Chen Tuanzhi felt excruciating pain when she walked on her feet for the first time in 26 years.
The woman from Xiamen, Fujian province, had been suffering from an extremely serious congenital condition known as genu recurvatum since she was born. The rare disease made her legs below the knees bend backward about 90 degrees.
The deformity meant Chen could not walk normally. She had to swing her arms forcefully in order to move her pelvis and thighs.
After a series of corrective surgeries, the last of which was performed in January, Chen was finally able to stand and walk normally.
The first steps she took caused tremendous pain because she had not used her lower leg muscles for such a long time. She held back her tears. To her the pain was a blessing and part of her rebirth.
Chen's deformity worried her parents, who are farmers. They sought a remedy while she was still a baby, but their efforts were in vain. Local hospitals were unable to treat the condition.
Growing up, Chen gradually realised she was different from others. With an upbeat personality, she adapted to life, practicing her way of walking. She shrugged off the many minor injuries caused by bumping into things and learned to live with her slow pace of movement.
Chen became involved with various charitable activities whose aim was to help the disabled.
Her attitude impressed the authorities of a school for autistic children in Xiamen, and they later recruited her as an office clerk.
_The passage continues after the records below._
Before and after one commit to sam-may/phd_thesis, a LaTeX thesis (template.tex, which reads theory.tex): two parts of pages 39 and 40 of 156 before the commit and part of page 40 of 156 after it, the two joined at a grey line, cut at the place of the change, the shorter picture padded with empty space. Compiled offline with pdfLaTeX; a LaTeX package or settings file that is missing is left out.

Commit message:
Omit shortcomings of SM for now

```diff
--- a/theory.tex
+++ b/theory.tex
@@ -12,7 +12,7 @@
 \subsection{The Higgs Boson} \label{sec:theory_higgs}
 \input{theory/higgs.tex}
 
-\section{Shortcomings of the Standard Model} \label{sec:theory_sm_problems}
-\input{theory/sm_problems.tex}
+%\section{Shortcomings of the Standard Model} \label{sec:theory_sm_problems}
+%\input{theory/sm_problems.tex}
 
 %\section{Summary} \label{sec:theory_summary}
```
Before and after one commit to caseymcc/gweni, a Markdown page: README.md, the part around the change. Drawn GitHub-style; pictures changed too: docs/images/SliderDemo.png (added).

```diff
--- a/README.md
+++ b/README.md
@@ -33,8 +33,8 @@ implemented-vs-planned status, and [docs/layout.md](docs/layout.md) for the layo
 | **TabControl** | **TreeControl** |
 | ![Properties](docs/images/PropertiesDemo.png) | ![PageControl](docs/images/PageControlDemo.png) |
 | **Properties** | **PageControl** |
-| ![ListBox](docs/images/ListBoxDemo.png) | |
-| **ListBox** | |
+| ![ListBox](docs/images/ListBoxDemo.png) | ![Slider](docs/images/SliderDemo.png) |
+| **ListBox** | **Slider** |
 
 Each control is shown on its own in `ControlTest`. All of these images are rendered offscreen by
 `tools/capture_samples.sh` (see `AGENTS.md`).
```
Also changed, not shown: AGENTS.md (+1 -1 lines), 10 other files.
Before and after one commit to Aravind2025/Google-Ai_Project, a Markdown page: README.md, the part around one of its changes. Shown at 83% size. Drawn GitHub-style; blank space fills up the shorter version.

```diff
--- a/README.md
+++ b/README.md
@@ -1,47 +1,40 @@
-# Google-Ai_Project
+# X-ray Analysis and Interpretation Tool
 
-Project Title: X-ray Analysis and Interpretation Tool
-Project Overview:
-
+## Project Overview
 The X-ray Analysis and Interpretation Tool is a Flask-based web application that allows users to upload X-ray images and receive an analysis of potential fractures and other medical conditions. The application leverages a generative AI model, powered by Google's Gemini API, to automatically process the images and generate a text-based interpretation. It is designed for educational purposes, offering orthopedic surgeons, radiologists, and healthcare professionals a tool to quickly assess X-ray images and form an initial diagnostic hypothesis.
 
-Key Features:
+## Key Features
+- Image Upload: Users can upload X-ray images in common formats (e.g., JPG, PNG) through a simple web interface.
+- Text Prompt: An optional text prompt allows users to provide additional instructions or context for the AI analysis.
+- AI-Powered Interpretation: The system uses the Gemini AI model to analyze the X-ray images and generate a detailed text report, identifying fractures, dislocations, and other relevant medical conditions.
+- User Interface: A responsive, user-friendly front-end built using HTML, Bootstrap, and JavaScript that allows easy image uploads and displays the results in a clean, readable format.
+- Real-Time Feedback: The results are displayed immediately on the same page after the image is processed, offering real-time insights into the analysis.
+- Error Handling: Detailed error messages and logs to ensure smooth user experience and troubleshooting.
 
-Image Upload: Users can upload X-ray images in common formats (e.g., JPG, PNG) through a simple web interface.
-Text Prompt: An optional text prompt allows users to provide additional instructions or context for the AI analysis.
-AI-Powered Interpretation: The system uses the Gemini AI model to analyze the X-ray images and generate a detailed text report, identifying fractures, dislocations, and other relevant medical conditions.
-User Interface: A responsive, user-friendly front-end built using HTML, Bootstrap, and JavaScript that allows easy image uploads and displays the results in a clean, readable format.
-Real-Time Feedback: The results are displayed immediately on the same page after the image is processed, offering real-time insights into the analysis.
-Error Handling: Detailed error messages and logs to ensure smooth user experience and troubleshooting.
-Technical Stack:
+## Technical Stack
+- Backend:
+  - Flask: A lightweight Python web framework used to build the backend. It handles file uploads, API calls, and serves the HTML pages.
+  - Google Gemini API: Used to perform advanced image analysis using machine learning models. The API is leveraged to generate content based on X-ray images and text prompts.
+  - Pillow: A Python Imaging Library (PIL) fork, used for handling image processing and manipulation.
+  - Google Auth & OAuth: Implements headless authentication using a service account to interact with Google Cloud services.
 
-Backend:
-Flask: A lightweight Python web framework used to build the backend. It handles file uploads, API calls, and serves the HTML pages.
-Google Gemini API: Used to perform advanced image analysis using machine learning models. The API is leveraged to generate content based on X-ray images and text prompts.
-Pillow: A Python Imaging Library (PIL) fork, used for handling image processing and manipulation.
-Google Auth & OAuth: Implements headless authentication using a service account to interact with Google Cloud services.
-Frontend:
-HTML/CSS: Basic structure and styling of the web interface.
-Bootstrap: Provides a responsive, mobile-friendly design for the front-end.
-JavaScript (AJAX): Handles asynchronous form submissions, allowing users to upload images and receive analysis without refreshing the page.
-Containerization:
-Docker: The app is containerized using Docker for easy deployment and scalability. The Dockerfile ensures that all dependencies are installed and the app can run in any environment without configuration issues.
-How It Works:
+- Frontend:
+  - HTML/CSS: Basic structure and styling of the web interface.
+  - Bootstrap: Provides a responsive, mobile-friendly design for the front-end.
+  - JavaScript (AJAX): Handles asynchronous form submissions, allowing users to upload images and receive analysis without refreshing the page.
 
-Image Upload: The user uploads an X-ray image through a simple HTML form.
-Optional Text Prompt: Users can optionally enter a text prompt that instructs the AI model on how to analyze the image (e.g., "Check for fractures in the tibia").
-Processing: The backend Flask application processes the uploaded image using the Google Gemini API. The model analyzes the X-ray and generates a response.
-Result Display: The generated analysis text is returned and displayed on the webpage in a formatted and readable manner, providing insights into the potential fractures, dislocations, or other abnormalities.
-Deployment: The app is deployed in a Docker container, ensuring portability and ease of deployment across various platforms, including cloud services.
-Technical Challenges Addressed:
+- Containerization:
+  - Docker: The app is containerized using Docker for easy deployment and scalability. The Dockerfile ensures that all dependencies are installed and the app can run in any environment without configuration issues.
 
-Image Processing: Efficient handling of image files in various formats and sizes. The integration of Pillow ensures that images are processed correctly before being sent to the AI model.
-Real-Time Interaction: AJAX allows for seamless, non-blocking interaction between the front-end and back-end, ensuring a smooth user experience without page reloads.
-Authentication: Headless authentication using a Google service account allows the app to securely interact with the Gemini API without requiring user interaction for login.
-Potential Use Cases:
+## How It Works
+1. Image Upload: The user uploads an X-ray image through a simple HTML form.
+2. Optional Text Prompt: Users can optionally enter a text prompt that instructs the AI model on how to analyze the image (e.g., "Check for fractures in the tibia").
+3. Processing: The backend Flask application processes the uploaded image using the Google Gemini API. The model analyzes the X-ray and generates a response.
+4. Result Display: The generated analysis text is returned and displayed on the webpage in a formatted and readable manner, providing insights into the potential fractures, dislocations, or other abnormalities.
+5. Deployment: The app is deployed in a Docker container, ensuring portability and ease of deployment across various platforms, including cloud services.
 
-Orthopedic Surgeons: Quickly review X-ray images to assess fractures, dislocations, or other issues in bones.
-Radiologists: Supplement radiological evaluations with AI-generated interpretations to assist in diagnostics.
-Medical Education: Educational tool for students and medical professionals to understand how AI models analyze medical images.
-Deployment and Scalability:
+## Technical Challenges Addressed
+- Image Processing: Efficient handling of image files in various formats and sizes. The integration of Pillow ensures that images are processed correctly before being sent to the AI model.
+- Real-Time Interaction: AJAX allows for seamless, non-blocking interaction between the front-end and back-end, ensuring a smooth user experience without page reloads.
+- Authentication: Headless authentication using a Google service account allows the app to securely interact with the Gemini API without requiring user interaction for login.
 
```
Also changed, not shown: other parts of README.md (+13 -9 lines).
Chen's condition soon attracted wide attention. At the end of 2012, the Xiamen Charity Federation and volunteers from the Tzu Chi Foundation of Taiwan sent her for treatment at Taiwan's Hualien Tzu Chi Hospital.
Several companies in Xiamen donated 200,000 yuan (S$44,110) to help cover the medical bills.
Chen said she never expected she would one day walk like other people. When the opportunity finally came, she told the people who gave her a send-off at the airport that she would "walk back home".
Chen Ing-ho, the doctor in charge of her operations at Hualien Tzu Chi Hospital, was taken aback by her rare condition. He consulted with other medical experts at the hospital and looked at similar cases throughout the world before deciding on the best form of treatment.
The treatment lasted more than 10 months and involved seven operations. After the surgery, her height increased from 92 cm to 122 cm.
A volunteer from the foundation said Chen Tuanzhi showed admirable fortitude and an optimistic attitude throughout the treatment.
"Chen always smiled at others and never complained about the pain caused by the surgeries," the volunteer said, adding that Chen had to endure several operations involving painful bone-cutting.
Chen's doctor said she was still in agony during the rehabilitation stage, as she went through the process of strengthening the muscles in her legs.
"No matter how much it hurt, Chen would never quit exercising," the doctor said.
Chen said she behaved bravely because she thought the more pain she could endure, the more quickly she could "walk back home".
Walking with the assistance of just one crutch, Chen is now eager to make a contribution to society.
"I received lots of care and love," she said. "I'm very grateful to those who helped and accompanied me. I hope to recover further and keep spreading positive energy."